If you want to change your life
     burn down your house
  Before we left for the beach

Ronna took off her rings
     placing them on the basin
  with the rest of her possessions

the hot offshore winds
     meant it was warm and cool
  as we waded on the wet sand

through the agitated air
     a day that was just right
  Ronna rehearsing her solemn

procession up the aisle
     one arm crooked up
  on her imaginary father’s

the other with an imaginary bouquet
     surrounded by frisbees
  a day happy enough

to forgive one’s own karma
     forget that of others
  under a blue sky

which as we returned
     over the Devil’s Slide
  was divided like a flag

half blue half ominous black
     the dense smoke a message
  to speed home

over the Bay Bridge
     to the miles-wide storm cloud
  fringed with dots of flame

increasing in darkness
     until it was almost night
  headlights the flashing emergency

warning our freeway was CLOSED
     towards the house where
  (we did not yet know this)

Cherry our unsuspecting
     house-mate from Taiwan
  had just narrowly escaped

through a burning rain
     of eucalyptus leaves
  with no more than her stuffed bear

and a few yards up the street
     eight people burned to death
  rivulets of metal

from their melted cars
     over the burned asphalt
  We were the last to make it through

we heard from one survivor
     who had jumped in the back
  of a stranger’s pick-up

in the hushed exchanges
     as we waited for coffee
  next morning at the bed-and-breakfast

with nothing to do that day
     but to tell our tales
  (the woman two doors down

had loaded her car to the roof
     and now it was too late
  to go back inside

and find her car keys)
     that were only fragments
  The fourth afternoon

we were taken there
     in an Oakland police car
  a wreath where our neighbor died

and the thick layer of ash
     (Could this be all our books?
  the stove? the refrigerator?

the two sets of china?)
     as unpossessed
  as the Huron potsherds

in the black corner of an autumn field
     the burnt tiles of that Roman villa —
  impossible to explain this

hard just to keep in mind
     that we all must die
  In a bravura gesture

of letting-go
     Ronna took out her key
  and threw it back to the Devas

we were driven away
     the three of us crying
  like ancient warriors

or pre-adolescents
     dry sobs that since
  have come back in therapy

divorce my mother’s death
     choked us that week
  at each glimpse of the naked hillside

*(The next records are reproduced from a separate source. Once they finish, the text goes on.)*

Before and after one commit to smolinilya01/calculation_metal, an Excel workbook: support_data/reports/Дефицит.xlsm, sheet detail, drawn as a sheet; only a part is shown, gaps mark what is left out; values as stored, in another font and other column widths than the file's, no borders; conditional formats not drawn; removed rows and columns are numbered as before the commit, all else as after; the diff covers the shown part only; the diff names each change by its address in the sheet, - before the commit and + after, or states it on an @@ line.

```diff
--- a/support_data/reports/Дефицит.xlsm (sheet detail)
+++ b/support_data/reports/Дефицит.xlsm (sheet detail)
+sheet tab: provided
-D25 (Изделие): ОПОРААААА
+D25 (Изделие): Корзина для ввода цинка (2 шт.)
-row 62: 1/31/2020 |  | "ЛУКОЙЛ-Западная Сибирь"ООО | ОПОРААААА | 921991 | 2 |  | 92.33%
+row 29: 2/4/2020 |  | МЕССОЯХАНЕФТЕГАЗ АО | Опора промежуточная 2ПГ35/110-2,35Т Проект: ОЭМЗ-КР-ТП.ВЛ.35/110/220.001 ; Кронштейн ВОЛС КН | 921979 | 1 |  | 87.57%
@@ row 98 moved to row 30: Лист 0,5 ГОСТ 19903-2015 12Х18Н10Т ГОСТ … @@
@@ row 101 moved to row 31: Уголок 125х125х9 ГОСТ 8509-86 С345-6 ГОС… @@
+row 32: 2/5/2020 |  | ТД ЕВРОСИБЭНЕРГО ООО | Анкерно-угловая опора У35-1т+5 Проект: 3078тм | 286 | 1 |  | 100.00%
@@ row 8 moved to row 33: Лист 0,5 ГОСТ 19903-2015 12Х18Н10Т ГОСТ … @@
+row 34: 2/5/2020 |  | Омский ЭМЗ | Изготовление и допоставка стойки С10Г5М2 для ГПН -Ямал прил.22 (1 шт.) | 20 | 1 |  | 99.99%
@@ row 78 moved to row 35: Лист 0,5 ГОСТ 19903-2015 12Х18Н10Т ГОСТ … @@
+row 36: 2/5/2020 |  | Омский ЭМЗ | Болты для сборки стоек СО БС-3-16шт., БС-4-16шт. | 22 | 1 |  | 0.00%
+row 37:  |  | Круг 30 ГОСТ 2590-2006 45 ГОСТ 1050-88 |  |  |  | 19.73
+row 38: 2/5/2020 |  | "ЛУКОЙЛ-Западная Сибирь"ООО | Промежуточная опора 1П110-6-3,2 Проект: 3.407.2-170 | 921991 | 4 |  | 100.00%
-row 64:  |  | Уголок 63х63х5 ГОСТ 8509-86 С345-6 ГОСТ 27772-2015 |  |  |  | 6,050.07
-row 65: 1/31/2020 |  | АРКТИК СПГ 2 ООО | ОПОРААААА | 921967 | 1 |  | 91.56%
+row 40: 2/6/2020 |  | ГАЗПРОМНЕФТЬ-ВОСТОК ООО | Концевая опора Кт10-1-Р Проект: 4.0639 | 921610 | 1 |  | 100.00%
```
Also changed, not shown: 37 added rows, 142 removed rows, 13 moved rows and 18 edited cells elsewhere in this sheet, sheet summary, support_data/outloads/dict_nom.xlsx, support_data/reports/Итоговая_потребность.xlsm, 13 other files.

as labile as children
     who have not yet the illusion
  we are in control

dazzled and shattered in turn
     by the ominous beauty
  of say a sunset under rainclouds

from which it was a relief
     to go back to teaching
  Pound’s tears at Pisa

watching the spider at work
     the tent-peg’s moving shadow
  the moon through laundry

to the nine-through-fiveness
     of a twentieth century
  the unassailable defenses

of a presentational self
     as if in one week
  we had lived two different ages

two habits of living
  except when caught off guard

my cheek unexpectedly wet
     from reading in the Chronicle
  of Tibetan prayer wheels

on the hillside
planted where homes had been


Peter Dale Scott is a writer, researcher, and emeritus English Professor at the University of California, Berkeley. Crossing Borders: Selected Shorter Poems appeared in November 1994. Together with Czeslaw Milosz, he has translated the Polish poet Zbigniew Herbert. (1999)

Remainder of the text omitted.